Microsoft (NASDAQ:MSFT) launched its next-generation Xbox consoles today, marking the official start of a new gaming console hardware cycle. It's also the first time the company has started a hardware generation by launching two consoles with different performance tiers.
The high-powered Xbox Series X retails at $499, while the entry-level Xbox Series S is priced at $300. Both appear to be sold out and could remain hard to find heading into the Thanksgiving holiday. The Series X is in particularly high demand, with consoles currently fetching over $1,000 per unit on eBay.
What do Xbox Series X and Series S mean for Microsoft?
Microsoft's new Xbox systems appear to be enjoying a strong debut, but they won't get much of a head start. Sony is set to launch its PlayStation 5 console in the U.S. on Nov. 12.
The Series X is Microsoft's most powerful console ever, and significantly more powerful than Sony's PlayStation 5 by most accounts. However, Microsoft appears to be pursuing a broader software and services strategy this time around instead of prioritizing a single hardware platform.

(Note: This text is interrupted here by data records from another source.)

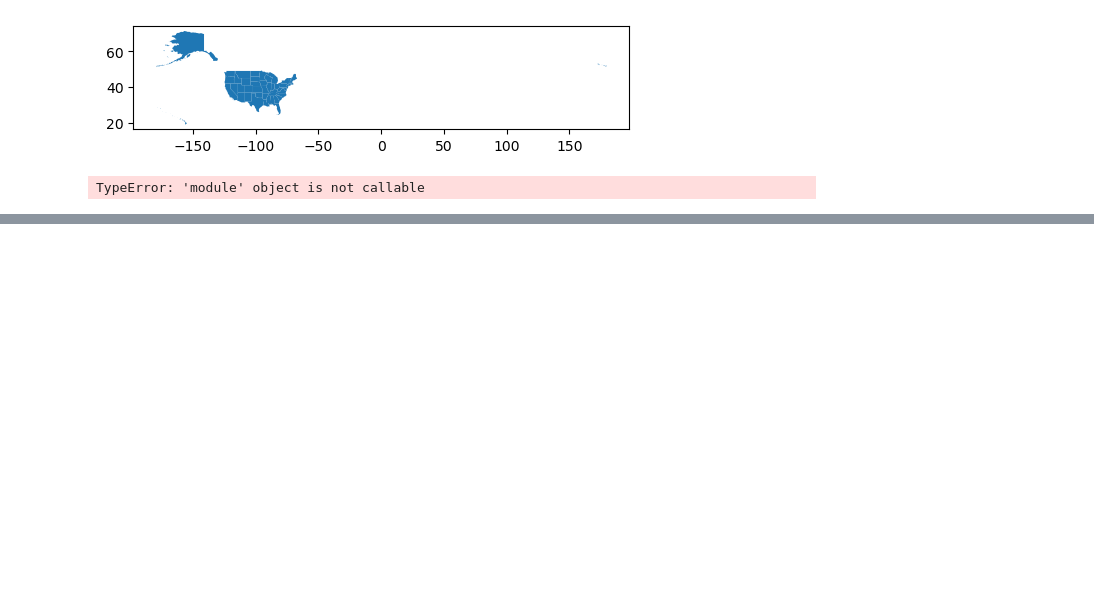
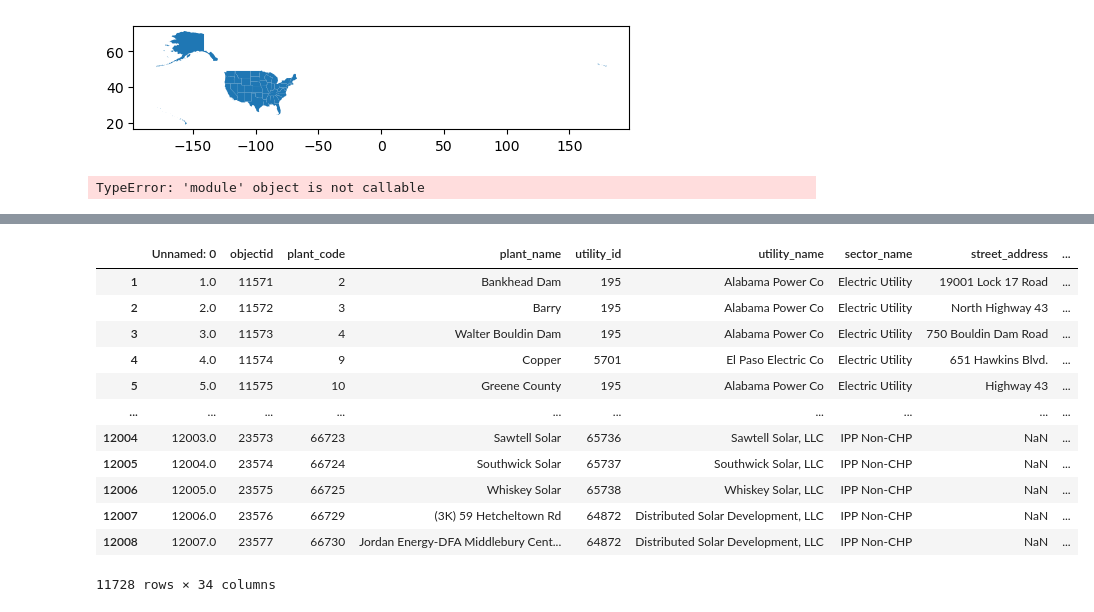
Before and after one commit to oksanaprotsukha/EDS220_week_5, a Jupyter notebook: setting_crs_on_csv.ipynb, the cells around one changed output, grey strips where cells are left out. Drawn from its saved outputs; the diff is of its cells as text; code cells hidden in the pictures; blank space fills up the shorter version.

```diff
--- a/setting_crs_on_csv.ipynb
+++ b/setting_crs_on_csv.ipynb
@@ -154,0 +173,16 @@ TypeError: 'module' object is not callable
+# %%
+power_plants[~power_plants.state.isin(['Puerto Rico', 'Hawaii','Alaska'])]
+# %% [output]
+|  | Unnamed: 0 | objectid | plant_code | plant_name | utility_id | utility_name | sector_name | street_address | ... |
+| 1 | 1.0 | 11571 | 2 | Bankhead Dam | 195 | Alabama Power Co | Electric Utility | 19001 Lock 17 Road | ... |
+| 2 | 2.0 | 11572 | 3 | Barry | 195 | Alabama Power Co | Electric Utility | North Highway 43 | ... |
+| 3 | 3.0 | 11573 | 4 | Walter Bouldin Dam | 195 | Alabama Power Co | Electric Utility | 750 Bouldin Dam Road | ... |
+| 4 | 4.0 | 11574 | 9 | Copper | 5701 | El Paso Electric Co | Electric Utility | 651 Hawkins Blvd. | ... |
+| 5 | 5.0 | 11575 | 10 | Greene County | 195 | Alabama Power Co | Electric Utility | Highway 43 | ... |
+| ... | ... | ... | ... | ... | ... | ... | ... | ... | ... |
+| 12004 | 12003.0 | 23573 | 66723 | Sawtell Solar | 65736 | Sawtell Solar, LLC | IPP Non-CHP | NaN | ... |
+| 12005 | 12004.0 | 23574 | 66724 | Southwick Solar | 65737 | Southwick Solar, LLC | IPP Non-CHP | NaN | ... |
+| 12006 | 12005.0 | 23575 | 66725 | Whiskey Solar | 65738 | Whiskey Solar, LLC | IPP Non-CHP | NaN | ... |
+| 12007 | 12006.0 | 23576 | 66729 | (3K) 59 Hetcheltown Rd | 64872 | Distributed Solar Development, LLC | IPP Non-CHP | NaN | ... |
+| 12008 | 12007.0 | 23577 | 66730 | Jordan Energy-DFA Middlebury Cent... | 64872 | Distributed Solar Development, LLC | IPP Non-CHP | NaN | ... |
+11728 rows × 34 columns
```
Also changed, not shown: parts of 7 cells of this notebook.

The company is making a big effort to promote its Netflix-like subscription-service, Xbox Game Pass. It's also looking to make its big-budget games and overall subscription library accessible through its xCloud streaming service.
The lower-priced Series S console is still powerful compared to previous Xboxes, but it's much weaker than the Series X. The level of difference reflects Microsoft's goal of building a bigger gaming ecosystem. With the company also making its premium content available across PC and streaming-based mobile platforms, this hardware cycle already looks very different.